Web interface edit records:
"""
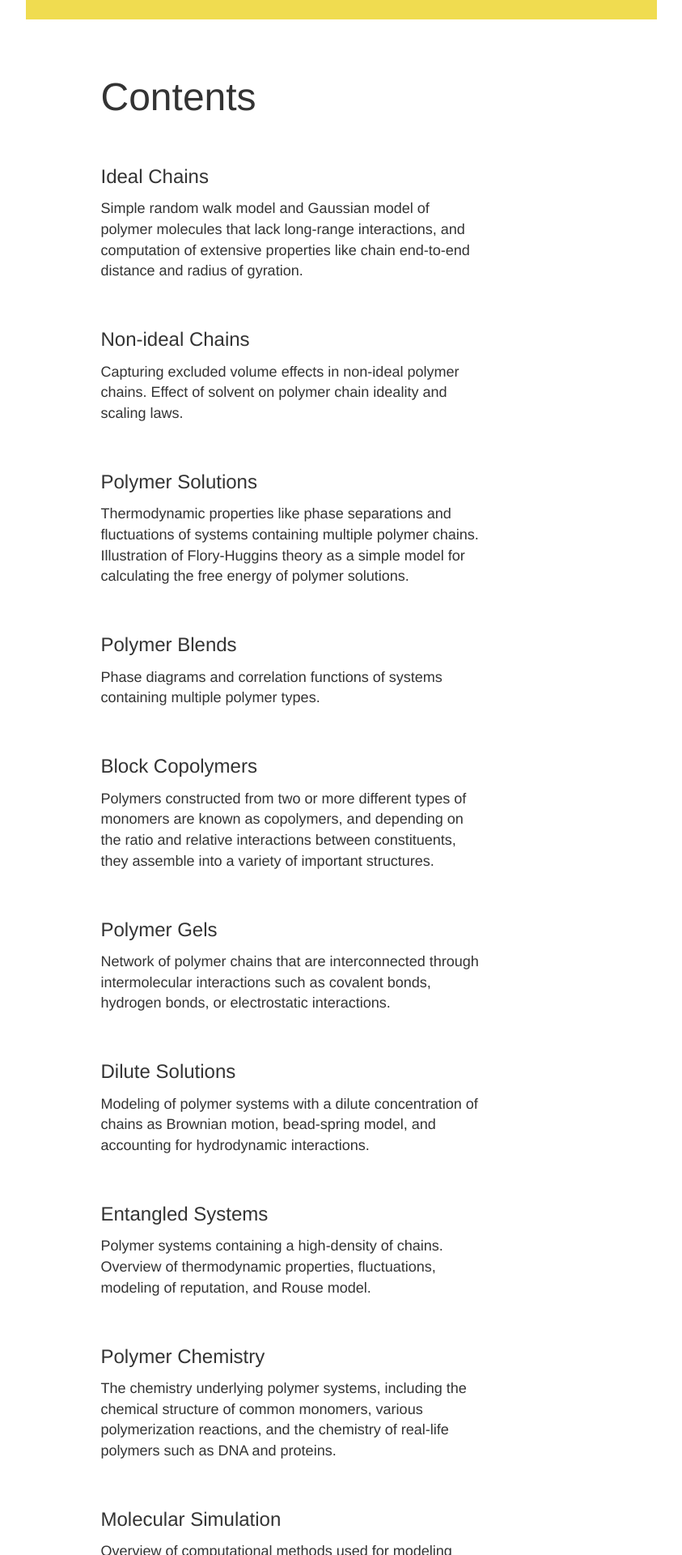
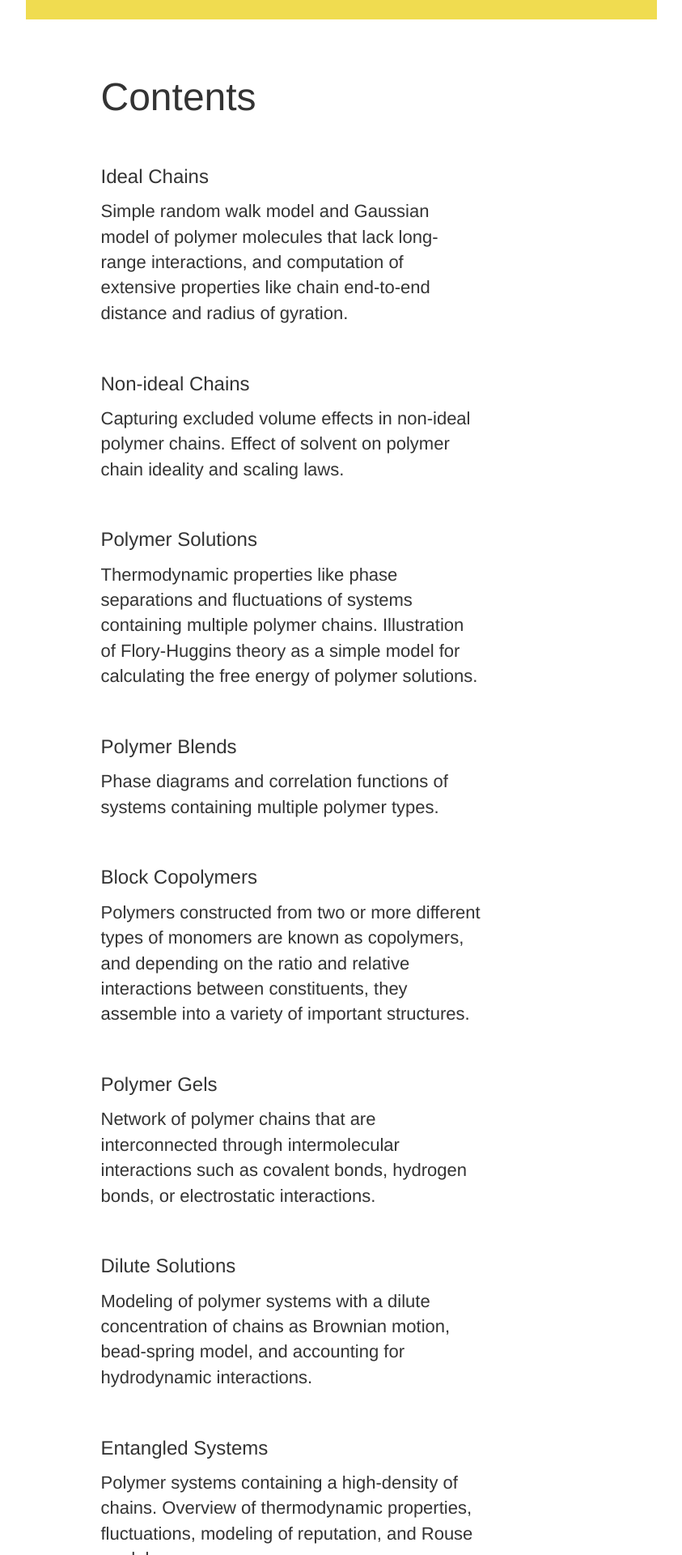
Before and after one commit to mukarramtahir/physics-of-polymers, a Jekyll site: the page built from index.html, in a window 1280 px wide. Shown: the part 524-2444 px from the top of the page at 81% size, without its empty margins (218-1061 px from the left). Built offline with Jekyll 4.4.1, drawn with Linux system fonts in a browser that asks for light colours; nearby versions of some CDN libraries; some web fonts are replaced.

Commit message:
start developing custom theme

```diff
--- a/css/custom.css
+++ b/css/custom.css
@@ -11,7 +11,7 @@
 }
 
 #content-description {
-  font-size: 18px;
+  font-size: 22px;
 }
 
 h1 {
```
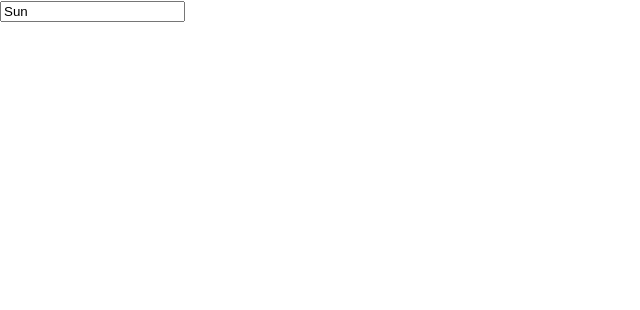
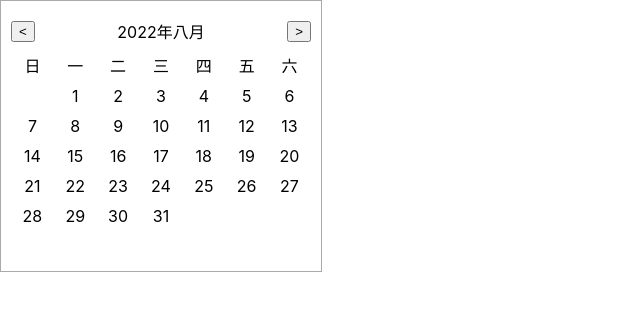
Before and after one commit to Carefree-happy/react-demo, a React (Create React App) app: page / in a window 1280 px wide. Shown: the top 310 px of the page, without its empty margins (0-640 px from the left). Built offline with nearby package versions, Linux system fonts and the light colour scheme.

Commit message:
feat: Calendar

```diff
--- a/package.json
+++ b/package.json
@@ -10,6 +10,7 @@
     "@types/node": "^16.18.105",
     "@types/react": "^18.3.4",
     "@types/react-dom": "^18.3.0",
+    "ahooks": "^3.8.1",
     "immer": "^10.1.1",
     "react": "^18.3.1",
     "react-dom": "^18.3.1",
--- a/src/App.tsx
+++ b/src/App.tsx
@@ -1,15 +1,132 @@
-import { ChangeEvent, useState } from 'react';
+import React, { useEffect, useImperativeHandle, useRef, useState } from 'react';
+import './index.css';
+import { useControllableValue } from 'ahooks';
 
-const App = () => {
+interface CalendarProps {
+  value?: Date,
+  defaultValue?: Date,
+  onChange?: (date: Date) => void
+}
 
-    const [value, setValue] = useState('Sun')
+interface CalendarRef {
+  getDate: () => Date,
+  setDate: (date: Date) => void,
+}
 
-    function onChange(event: ChangeEvent<HTMLInputElement>) {
-        console.log(event.target.value)
-        setValue(event.target.value)
+const InternalCalendar: React.ForwardRefRenderFunction<CalendarRef, CalendarProps> = (props, ref) => {
+  const {
+    value,
+    defaultValue,
+    onChange,
+  } = props;
+
+  const [date, setDate] =  useControllableValue(props,{
+    defaultValue: new Date()
+  });
+
+  useImperativeHandle(ref, () => {
+    return {
+      getDate() {
+        return date;
+      },
+      setDate(date: Date) {
+        setDate(date)
+      }
+    }
+  });
+
+  const handlePrevMonth = () => {
+    setDate(new Date(date.getFullYear(), date.getMonth() - 1, 1));
+  };
+
+  const handleNextMonth = () => {
+    setDate(new Date(date.getFullYear(), date.getMonth() + 1, 1));
+  };
+
+  const monthNames = [
+    '一月',
+    '二月',
+    '三月',
+    '四月',
+    '五月',
+    '六月',
+    '七月',
+    '八月',
+    '九月',
+    '十月',
+    '十一月',
+    '十二月',
+  ];
+
+  const daysOfMonth = (year: number, month: number) => {
+    return new Date(year, month + 1, 0).getDate();
+  };
+
+  const firstDayOfMonth = (year: number, month: number) => {
+    return new Date(year, month, 1).getDay();
+  };
+
+  const renderDates = () => {
+    const days = [];
+
+    const daysCount = daysOfMonth(date.getFullYear(), date.getMonth());
+    const firstDay = firstDayOfMonth(date.getFullYear(), date.getMonth());
+
+    for (let i = 0; i < firstDay; i++) {
+      days.push(<div key={`empty-${i}`} className="empty"></div>);
     }
 
-    return <input value={value} onChange={onChange}/>
+    for (let i = 1; i <= daysCount; i++) {
+      const clickHandler = () => {
+        const curDate = new Date(date.getFullYear(), date.getMonth(), i);
+        setDate(curDate);
+      }
+
+      if(i === date.getDate()) {
+        days.push(<div key={i} className="day selected" onClick={() => clickHandler()}>{i}</div>);
+      } else {
+        days.push(<div key={i} className="day" onClick={() => clickHandler()}>{i}</div>);
+      }
+    }
+
+    return days;
+  };
+
+  return (
+    <div className="calendar">
+      <div className="header">
+        <button onClick={handlePrevMonth}>&lt;</button>
+        <div>{date.getFullYear()}年{monthNames[date.getMonth()]}</div>
+        <button onClick={handleNextMonth}>&gt;</button>
+      </div>
+      <div className="days">
+        <div className="day">日</div>
+        <div className="day">一</div>
+        <div className="day">二</div>
+        <div className="day">三</div>
+        <div className="day">四</div>
+        <div className="day">五</div>
+        <div className="day">六</div>
+        {renderDates()}
+      </div>
+    </div>
+  );
 }
 
-export default App;
+const Calendar = React.forwardRef(InternalCalendar);
+
+function Test() {
+  const [date, setDate] = useState(new Date());
+
+  return <Calendar value={date} onChange={(newDate) => {
+      setDate(newDate);
+      alert(newDate.toLocaleDateString());
+  }}></Calendar>
+
+  // return <Calendar defaultValue={new Date()} onChange={(newDate) => {
+  //     alert(newDate.toLocaleDateString());
+  // }}></Calendar>
+
+}
+
+export default Test;
--- a/src/index.css
+++ b/src/index.css
@@ -11,3 +11,33 @@ code {
   font-family: source-code-pro, Menlo, Monaco, Consolas, 'Courier New',
     monospace;
 }
+
+.calendar {
+  border: 1px solid #aaa;
+  padding: 10px;
+  width: 300px;
+  height: 250px;
+}
+
+.header {
+  display: flex;
+  justify-content: space-between;
+  align-items: center;
+  height: 40px;
+}
+
+.days {
+  display: flex;
+  flex-wrap: wrap;
+}
+
+.empty, .day {
+  width: calc(100% / 7);
+  text-align: center;
+  line-height: 30px;
+}
+
+.day:hover {
+  background-color: #ccc;
+  cursor: pointer;
+}
```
"""
▸ **WORK INSTRUCTIONS**: With "getDate" as the search string, filter the records and return each line that has it.

▸ **WORKED SOLUTION**:
+  getDate: () => Date,
+      getDate() {
+    return new Date(year, month + 1, 0).getDate();
+      if(i === date.getDate()) {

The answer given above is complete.